WORK TO BE COMPLETED:
Only the lines holding "Regularized" are wanted. Copy every one from the records below.

[Records drawn from a dataset]
>>
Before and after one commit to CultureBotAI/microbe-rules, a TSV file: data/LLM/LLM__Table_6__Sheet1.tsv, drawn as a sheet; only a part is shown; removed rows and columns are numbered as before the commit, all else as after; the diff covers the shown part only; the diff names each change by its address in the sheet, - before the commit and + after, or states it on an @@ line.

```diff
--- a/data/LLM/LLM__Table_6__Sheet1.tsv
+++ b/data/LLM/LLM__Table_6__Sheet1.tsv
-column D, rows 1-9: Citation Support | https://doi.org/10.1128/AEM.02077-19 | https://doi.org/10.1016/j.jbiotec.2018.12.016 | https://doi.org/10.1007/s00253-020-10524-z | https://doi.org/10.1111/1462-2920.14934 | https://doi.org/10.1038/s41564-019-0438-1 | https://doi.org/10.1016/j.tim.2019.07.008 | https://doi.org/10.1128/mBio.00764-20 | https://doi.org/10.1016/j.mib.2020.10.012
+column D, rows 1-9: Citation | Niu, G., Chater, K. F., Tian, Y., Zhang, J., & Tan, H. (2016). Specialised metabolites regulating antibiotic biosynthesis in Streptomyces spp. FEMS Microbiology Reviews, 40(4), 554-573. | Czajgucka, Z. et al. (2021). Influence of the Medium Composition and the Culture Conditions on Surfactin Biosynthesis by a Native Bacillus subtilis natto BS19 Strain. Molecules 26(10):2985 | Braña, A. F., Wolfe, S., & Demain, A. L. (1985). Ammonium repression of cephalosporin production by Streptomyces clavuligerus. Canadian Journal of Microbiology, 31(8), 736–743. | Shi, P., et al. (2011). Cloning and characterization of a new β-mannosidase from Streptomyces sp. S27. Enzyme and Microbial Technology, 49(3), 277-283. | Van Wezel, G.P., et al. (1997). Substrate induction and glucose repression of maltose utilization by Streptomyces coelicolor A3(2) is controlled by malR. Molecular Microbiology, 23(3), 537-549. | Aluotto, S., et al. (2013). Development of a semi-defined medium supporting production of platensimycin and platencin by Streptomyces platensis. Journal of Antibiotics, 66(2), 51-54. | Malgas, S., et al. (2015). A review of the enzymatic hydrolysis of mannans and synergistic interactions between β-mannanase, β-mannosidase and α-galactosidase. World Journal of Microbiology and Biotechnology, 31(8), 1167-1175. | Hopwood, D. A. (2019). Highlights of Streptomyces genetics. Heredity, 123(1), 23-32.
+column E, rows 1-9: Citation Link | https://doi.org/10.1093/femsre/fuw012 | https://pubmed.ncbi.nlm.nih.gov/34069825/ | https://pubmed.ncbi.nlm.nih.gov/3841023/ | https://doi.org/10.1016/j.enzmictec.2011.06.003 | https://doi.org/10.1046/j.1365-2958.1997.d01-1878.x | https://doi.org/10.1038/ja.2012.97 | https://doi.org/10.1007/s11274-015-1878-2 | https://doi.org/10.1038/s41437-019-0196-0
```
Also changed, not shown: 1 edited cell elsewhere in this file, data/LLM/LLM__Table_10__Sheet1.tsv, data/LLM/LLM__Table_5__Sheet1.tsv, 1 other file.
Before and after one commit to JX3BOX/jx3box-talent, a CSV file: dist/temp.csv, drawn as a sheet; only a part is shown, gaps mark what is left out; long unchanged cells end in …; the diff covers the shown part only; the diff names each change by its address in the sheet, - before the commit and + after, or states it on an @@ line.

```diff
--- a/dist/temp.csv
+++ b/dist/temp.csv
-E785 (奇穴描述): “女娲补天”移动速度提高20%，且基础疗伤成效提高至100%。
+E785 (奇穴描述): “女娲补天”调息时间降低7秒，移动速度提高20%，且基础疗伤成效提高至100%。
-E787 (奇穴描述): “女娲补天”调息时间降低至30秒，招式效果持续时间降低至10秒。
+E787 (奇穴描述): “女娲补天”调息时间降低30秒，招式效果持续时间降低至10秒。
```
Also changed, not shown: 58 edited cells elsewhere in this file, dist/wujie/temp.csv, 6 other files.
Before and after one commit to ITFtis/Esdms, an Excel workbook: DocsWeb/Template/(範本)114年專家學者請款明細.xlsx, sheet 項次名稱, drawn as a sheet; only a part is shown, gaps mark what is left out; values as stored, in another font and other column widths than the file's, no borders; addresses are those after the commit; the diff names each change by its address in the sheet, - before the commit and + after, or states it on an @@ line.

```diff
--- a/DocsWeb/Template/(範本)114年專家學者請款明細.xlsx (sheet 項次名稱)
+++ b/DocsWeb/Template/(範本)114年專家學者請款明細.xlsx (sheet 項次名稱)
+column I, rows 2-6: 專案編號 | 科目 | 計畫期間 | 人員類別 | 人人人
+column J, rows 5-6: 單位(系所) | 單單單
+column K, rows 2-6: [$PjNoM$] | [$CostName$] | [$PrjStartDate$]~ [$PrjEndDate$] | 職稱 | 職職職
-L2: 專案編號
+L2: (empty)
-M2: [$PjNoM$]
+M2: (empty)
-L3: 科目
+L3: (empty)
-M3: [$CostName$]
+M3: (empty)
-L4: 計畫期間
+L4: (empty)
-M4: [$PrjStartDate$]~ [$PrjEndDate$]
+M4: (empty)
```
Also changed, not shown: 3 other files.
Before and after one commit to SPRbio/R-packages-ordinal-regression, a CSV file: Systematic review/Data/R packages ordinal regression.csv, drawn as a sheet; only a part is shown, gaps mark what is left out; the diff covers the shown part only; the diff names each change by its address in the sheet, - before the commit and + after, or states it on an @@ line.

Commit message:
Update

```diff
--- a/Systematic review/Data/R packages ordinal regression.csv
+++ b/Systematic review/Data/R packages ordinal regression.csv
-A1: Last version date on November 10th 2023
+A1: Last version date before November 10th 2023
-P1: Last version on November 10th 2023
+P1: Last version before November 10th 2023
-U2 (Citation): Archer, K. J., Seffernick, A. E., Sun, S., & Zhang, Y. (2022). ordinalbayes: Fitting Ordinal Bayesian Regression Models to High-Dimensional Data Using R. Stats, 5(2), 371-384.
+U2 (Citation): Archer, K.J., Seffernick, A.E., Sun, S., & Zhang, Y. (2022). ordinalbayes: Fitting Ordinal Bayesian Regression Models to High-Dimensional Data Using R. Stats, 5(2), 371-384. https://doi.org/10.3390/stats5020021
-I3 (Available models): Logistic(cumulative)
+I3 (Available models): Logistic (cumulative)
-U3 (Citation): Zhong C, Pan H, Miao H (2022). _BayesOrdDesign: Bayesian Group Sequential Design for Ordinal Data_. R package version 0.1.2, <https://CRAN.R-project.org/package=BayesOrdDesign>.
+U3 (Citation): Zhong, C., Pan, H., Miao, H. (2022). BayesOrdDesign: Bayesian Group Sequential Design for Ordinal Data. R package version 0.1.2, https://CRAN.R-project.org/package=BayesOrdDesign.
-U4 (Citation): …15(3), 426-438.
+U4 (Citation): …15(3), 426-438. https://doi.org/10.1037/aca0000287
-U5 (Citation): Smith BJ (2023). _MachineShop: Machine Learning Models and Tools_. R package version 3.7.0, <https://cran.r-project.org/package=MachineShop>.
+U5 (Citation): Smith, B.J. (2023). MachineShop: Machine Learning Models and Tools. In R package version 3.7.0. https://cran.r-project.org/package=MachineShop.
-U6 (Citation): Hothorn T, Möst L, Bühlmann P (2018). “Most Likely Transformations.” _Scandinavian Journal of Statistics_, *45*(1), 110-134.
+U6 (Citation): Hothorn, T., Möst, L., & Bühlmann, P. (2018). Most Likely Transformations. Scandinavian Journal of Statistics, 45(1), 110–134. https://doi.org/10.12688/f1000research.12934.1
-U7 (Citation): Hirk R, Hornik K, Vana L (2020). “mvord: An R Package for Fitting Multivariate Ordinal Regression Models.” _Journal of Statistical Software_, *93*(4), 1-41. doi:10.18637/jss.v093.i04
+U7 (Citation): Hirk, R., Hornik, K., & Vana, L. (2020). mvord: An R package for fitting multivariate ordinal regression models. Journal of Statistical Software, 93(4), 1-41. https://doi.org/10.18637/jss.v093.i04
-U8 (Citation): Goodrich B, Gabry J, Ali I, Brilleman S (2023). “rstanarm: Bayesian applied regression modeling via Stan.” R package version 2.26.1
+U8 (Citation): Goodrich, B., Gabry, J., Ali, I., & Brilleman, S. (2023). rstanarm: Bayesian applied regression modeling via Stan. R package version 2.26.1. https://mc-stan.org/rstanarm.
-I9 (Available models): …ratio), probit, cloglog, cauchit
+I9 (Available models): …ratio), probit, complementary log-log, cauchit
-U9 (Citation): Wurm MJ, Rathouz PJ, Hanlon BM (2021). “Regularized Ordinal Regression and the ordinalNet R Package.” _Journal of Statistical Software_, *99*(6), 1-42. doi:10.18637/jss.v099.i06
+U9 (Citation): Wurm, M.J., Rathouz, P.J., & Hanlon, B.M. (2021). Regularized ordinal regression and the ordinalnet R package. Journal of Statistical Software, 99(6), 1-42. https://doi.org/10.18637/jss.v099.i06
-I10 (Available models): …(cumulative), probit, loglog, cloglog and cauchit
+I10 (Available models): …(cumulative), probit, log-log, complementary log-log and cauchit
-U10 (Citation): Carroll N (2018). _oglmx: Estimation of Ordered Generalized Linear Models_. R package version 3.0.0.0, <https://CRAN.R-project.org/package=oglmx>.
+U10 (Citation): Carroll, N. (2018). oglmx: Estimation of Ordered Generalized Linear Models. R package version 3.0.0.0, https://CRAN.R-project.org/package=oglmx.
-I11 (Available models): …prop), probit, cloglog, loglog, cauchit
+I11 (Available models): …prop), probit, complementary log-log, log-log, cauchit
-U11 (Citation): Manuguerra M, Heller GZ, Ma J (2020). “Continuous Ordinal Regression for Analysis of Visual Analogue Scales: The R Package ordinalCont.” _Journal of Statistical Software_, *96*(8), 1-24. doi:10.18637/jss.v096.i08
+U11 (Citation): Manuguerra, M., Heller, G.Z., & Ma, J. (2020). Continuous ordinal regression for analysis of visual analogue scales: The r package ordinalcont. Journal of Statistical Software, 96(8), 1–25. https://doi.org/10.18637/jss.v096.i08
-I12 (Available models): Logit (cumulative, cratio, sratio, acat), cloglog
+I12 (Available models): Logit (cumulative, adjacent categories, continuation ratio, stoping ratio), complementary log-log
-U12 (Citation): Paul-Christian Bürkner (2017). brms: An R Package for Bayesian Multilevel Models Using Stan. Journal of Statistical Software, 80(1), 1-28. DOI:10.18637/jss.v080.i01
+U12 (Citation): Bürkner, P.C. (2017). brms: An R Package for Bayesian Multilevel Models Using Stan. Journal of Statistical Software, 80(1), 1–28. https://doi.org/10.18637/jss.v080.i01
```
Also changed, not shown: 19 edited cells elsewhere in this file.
<<
RESULT:
-U9 (Citation): Wurm MJ, Rathouz PJ, Hanlon BM (2021). “Regularized Ordinal Regression and the ordinalNet R Package.” _Journal of Statistical Software_, *99*(6), 1-42. doi:10.18637/jss.v099.i06
+U9 (Citation): Wurm, M.J., Rathouz, P.J., & Hanlon, B.M. (2021). Regularized ordinal regression and the ordinalnet R package. Journal of Statistical Software, 99(6), 1-42. https://doi.org/10.18637/jss.v099.i06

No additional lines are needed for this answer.